expenses & aid

expenses & aid

Financing a Boarding School Education

 

A private school education and more specifically, a boarding school education, provides an unquestionable advantage for young students. Still, the decision to attend represents a significant investment for any family. There are several established avenues through which families can finance a private school education.

The Financial Aid Office

The first place to turn with financing questions is the boarding school's financial aid office. They can explain in some detail the full range of options available to you. Generally, there are several main categories of boarding school financial aid:

  • Need-Based Financial Aid

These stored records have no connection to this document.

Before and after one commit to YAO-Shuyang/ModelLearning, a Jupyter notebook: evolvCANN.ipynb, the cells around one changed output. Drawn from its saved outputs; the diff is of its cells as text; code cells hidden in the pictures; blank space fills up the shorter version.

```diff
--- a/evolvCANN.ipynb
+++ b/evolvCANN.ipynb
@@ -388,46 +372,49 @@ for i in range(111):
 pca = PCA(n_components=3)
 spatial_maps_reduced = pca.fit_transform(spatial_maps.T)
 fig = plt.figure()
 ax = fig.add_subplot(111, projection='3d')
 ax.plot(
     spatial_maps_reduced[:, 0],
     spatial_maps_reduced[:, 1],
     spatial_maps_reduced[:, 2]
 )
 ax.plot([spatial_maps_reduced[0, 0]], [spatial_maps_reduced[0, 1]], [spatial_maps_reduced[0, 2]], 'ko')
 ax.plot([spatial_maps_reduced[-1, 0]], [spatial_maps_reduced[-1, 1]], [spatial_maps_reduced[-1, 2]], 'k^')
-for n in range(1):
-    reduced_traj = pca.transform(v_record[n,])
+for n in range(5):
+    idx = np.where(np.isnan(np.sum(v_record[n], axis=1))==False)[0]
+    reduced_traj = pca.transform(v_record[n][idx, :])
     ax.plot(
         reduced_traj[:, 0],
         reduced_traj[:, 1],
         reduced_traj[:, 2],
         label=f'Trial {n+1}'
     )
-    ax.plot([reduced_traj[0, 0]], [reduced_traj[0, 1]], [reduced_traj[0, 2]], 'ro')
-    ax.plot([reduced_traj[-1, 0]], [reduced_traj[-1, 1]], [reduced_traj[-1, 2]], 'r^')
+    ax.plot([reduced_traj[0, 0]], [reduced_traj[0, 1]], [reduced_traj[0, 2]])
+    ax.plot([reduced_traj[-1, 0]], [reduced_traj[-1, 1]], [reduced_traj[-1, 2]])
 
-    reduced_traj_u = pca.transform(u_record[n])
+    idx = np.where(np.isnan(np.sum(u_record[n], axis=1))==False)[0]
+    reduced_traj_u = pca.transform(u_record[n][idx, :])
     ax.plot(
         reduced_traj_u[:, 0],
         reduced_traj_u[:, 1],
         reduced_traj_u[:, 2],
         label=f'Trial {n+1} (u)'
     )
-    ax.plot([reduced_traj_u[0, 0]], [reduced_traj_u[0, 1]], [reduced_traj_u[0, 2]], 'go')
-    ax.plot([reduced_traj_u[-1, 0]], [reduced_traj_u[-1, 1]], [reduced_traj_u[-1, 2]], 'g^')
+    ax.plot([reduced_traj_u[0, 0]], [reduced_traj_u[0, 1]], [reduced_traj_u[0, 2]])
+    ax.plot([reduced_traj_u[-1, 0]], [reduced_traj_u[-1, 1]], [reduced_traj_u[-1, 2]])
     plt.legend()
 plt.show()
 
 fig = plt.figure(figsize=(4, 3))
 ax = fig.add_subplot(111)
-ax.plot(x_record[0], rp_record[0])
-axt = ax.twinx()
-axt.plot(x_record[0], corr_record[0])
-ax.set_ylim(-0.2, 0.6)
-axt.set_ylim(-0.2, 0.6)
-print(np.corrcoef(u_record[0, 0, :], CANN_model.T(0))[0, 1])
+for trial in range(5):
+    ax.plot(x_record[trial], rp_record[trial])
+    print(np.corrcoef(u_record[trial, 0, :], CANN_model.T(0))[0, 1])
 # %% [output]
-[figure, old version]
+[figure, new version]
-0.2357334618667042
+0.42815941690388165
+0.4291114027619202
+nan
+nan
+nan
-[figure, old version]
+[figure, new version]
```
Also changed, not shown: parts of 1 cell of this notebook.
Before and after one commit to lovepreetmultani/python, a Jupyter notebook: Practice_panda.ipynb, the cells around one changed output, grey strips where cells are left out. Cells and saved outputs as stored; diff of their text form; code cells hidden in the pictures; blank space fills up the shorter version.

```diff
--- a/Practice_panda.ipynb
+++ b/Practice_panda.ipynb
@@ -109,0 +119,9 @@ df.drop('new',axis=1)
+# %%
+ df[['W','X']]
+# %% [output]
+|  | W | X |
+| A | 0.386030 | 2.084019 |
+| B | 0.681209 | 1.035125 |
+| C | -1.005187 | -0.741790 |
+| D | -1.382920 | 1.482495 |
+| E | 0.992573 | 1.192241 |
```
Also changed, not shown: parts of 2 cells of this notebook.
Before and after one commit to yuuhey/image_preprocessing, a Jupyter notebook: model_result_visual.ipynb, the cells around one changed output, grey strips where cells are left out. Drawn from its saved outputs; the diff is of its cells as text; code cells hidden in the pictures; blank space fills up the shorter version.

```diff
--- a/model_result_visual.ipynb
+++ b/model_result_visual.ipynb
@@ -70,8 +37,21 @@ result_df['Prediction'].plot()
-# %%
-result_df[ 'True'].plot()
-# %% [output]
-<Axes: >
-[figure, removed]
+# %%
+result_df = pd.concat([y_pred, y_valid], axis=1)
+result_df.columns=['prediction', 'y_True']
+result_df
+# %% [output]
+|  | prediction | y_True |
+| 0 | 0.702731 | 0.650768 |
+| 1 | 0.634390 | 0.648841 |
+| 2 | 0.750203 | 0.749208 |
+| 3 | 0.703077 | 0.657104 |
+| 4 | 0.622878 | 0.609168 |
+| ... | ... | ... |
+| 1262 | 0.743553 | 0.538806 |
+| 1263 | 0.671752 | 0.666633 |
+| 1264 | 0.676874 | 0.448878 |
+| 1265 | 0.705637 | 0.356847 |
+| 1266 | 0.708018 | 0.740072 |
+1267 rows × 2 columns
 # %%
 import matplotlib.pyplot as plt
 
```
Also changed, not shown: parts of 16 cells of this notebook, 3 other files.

Need-based financial aid is awarded as a grant and does not have to be repaid. The money comes from the school's budget and applicant families are asked to demonstrate and document their need for aid. Most TABS member schools use the Parents' Financial Statement from the School and Student Service for Financial Aid (SSS), which is administered by the National Association of Independent Schools (NAIS). Learn more at www.nais.org.

  • Merit Scholarships

Like the name implies, some schools offer scholarships to students who are especially accomplished in either academics, sports or the arts. These scholarships are typically highly competitive but do not require repayment.

  • Tuition Loan and Financing Programs

Tuition loans are offered through a few schools, banks, or other lending agencies. These loans are credit-based, which means the loans are subject to credit checks and must be repaid with interest over time. Payments are spread over a pre-determined length of time. However, interest rates for tuition loans are generally more favorable than rates for most consumer loans. Check with the financial aid office at the school you are applying to for more details.

  • Tuition Payment Programs

A number of lending agencies offer tuition payment programs to help families manage boarding school costs. These programs are not technically considered loans. Basically, tuition payment programs spread tuition bills across manageable installment payments over the course of an academic year. The installments are interest free, but there may be some enrollment fees. Check with the financial aid office at the school you are applying to for more information.

The School and Student Service for Financial Aid (SSS)

The SSS is owned and operated by NAIS and used by more than 2,000 K-12 schools (including many boarding schools) and other organizations to help determine a family's eligibility for financial assistance. The SSS ensures that all schools and organizations use common criteria for evaluating need.

Many boarding schools us the Parents' Financial Statement or PFS to gather family financial information. Schools typically distribute the PFS to families as part of their financial aid application process. Once the SSS receives the PFS from one of your chosen schools, the information will then be shared with all the schools to which you are applying. You only need to fill out the form once.

The PFS will ask for basic financial information including all of your sources of income, a list of your assets, your debts, and ongoing expenses. Some schools use a different service, or require supplemental items (e.g., a recent tax return).

Contact the financial aid office at the school you are applying to for more information. They will provide specific guidance on your aid options plus a list of application deadlines. The NAIS web site at www.nais.org is another good financial aid research tool.